ABOUT THIS EXERCISE: From the data below, copy each line that includes the word "complete".

Front-end code edit data

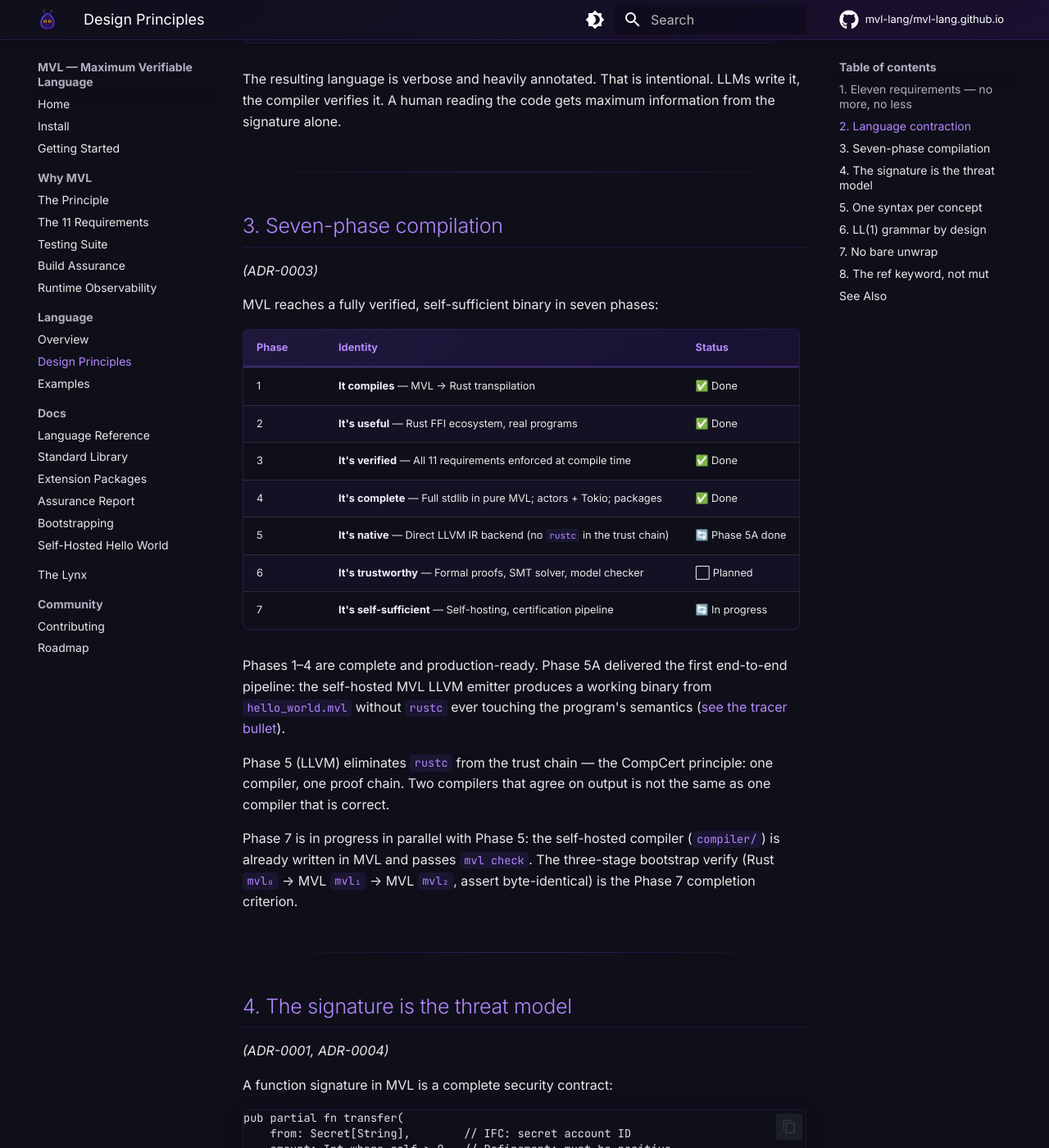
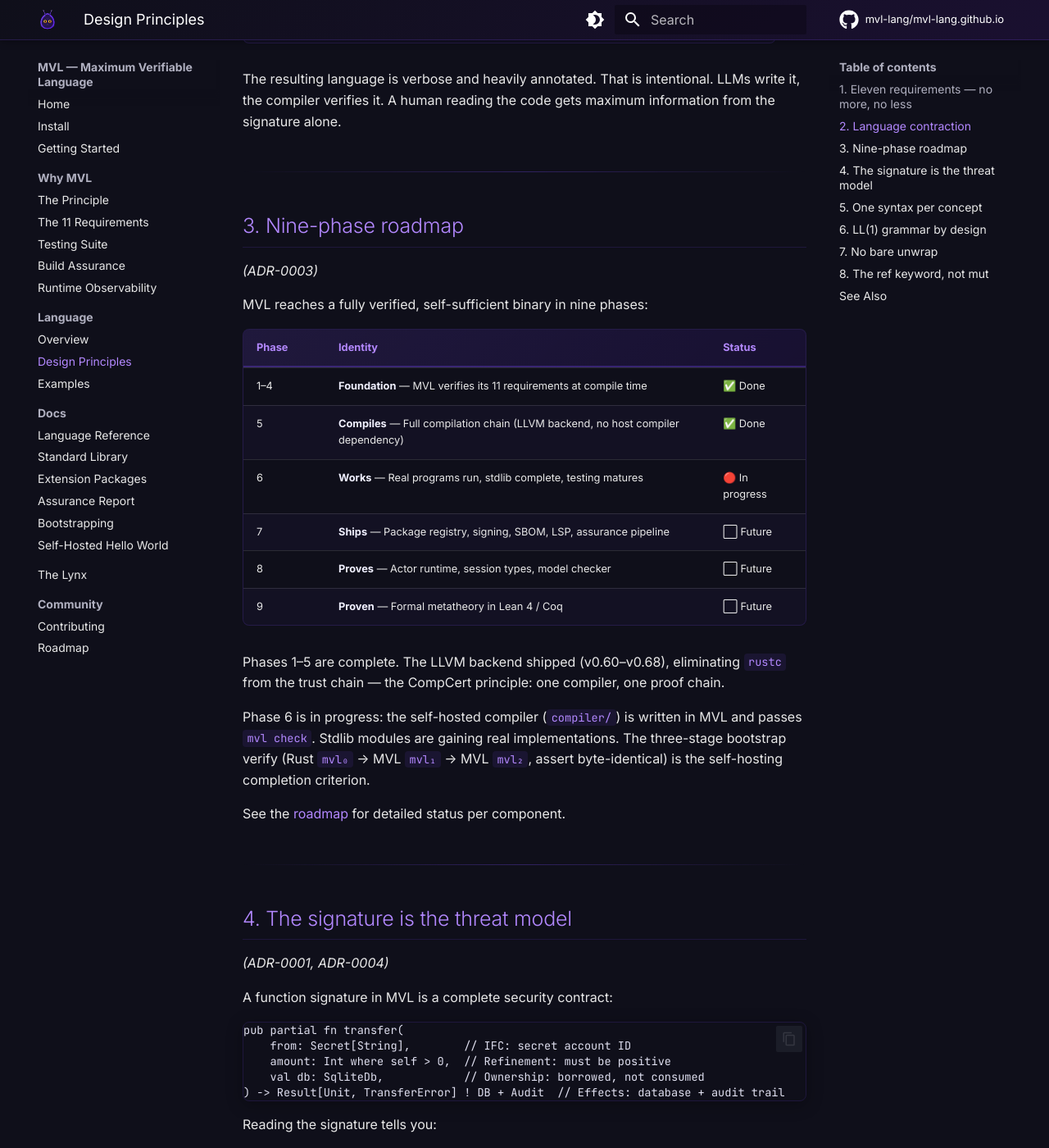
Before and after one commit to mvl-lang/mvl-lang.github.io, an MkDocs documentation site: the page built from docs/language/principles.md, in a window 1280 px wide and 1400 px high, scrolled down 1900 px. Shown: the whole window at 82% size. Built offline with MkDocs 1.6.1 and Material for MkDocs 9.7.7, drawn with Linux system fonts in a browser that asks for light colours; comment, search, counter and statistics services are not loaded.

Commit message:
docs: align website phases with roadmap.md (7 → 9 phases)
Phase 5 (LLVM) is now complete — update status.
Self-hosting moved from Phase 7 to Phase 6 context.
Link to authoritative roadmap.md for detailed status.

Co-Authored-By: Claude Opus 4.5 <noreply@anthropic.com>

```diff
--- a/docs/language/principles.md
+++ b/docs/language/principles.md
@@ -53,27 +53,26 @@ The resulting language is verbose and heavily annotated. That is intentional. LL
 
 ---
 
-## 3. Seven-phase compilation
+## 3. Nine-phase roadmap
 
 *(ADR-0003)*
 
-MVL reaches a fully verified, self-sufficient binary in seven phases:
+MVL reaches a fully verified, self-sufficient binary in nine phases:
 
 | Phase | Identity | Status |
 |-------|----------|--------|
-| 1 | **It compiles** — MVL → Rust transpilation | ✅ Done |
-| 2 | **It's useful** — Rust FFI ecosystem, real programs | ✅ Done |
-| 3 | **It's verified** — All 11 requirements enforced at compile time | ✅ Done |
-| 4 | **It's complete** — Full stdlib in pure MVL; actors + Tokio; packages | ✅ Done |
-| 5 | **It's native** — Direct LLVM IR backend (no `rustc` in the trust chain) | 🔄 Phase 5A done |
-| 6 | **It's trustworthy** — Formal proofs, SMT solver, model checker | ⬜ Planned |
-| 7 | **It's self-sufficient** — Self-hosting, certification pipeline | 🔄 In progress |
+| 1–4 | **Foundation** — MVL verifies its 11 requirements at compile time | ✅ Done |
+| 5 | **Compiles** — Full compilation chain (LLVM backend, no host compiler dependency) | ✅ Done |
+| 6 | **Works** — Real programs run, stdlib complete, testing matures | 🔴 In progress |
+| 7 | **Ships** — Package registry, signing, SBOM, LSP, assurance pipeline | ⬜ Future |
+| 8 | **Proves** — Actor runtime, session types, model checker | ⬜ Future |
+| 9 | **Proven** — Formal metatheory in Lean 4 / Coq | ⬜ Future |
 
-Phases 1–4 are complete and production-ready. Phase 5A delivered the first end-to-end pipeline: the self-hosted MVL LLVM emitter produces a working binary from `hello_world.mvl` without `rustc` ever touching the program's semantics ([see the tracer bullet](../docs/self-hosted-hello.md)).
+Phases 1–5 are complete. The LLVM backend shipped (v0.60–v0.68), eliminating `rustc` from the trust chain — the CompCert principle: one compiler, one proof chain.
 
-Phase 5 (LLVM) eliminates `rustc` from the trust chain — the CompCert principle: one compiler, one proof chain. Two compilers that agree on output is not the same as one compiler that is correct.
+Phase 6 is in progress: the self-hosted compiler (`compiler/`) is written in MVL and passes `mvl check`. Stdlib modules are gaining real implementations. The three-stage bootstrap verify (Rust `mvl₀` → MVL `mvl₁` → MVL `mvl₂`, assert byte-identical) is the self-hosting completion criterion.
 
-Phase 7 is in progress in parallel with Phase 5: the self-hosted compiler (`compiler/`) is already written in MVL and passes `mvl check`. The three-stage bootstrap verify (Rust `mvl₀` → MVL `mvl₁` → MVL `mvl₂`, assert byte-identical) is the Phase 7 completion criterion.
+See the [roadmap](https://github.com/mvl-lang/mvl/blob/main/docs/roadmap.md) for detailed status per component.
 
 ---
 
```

RESPONSE AREA:
Phase 5 (LLVM) is now complete — update status.
-| 4 | **It's complete** — Full stdlib in pure MVL; actors + Tokio; packages | ✅ Done |
+| 6 | **Works** — Real programs run, stdlib complete, testing matures | 🔴 In progress |
-Phases 1–4 are complete and production-ready. Phase 5A delivered the first end-to-end pipeline: the self-hosted MVL LLVM emitter produces a working binary from `hello_world.mvl` without `rustc` ever touching the program's semantics ([see the tracer bullet](../docs/self-hosted-hello.md)).
+Phases 1–5 are complete. The LLVM backend shipped (v0.60–v0.68), eliminating `rustc` from the trust chain — the CompCert principle: one compiler, one proof chain.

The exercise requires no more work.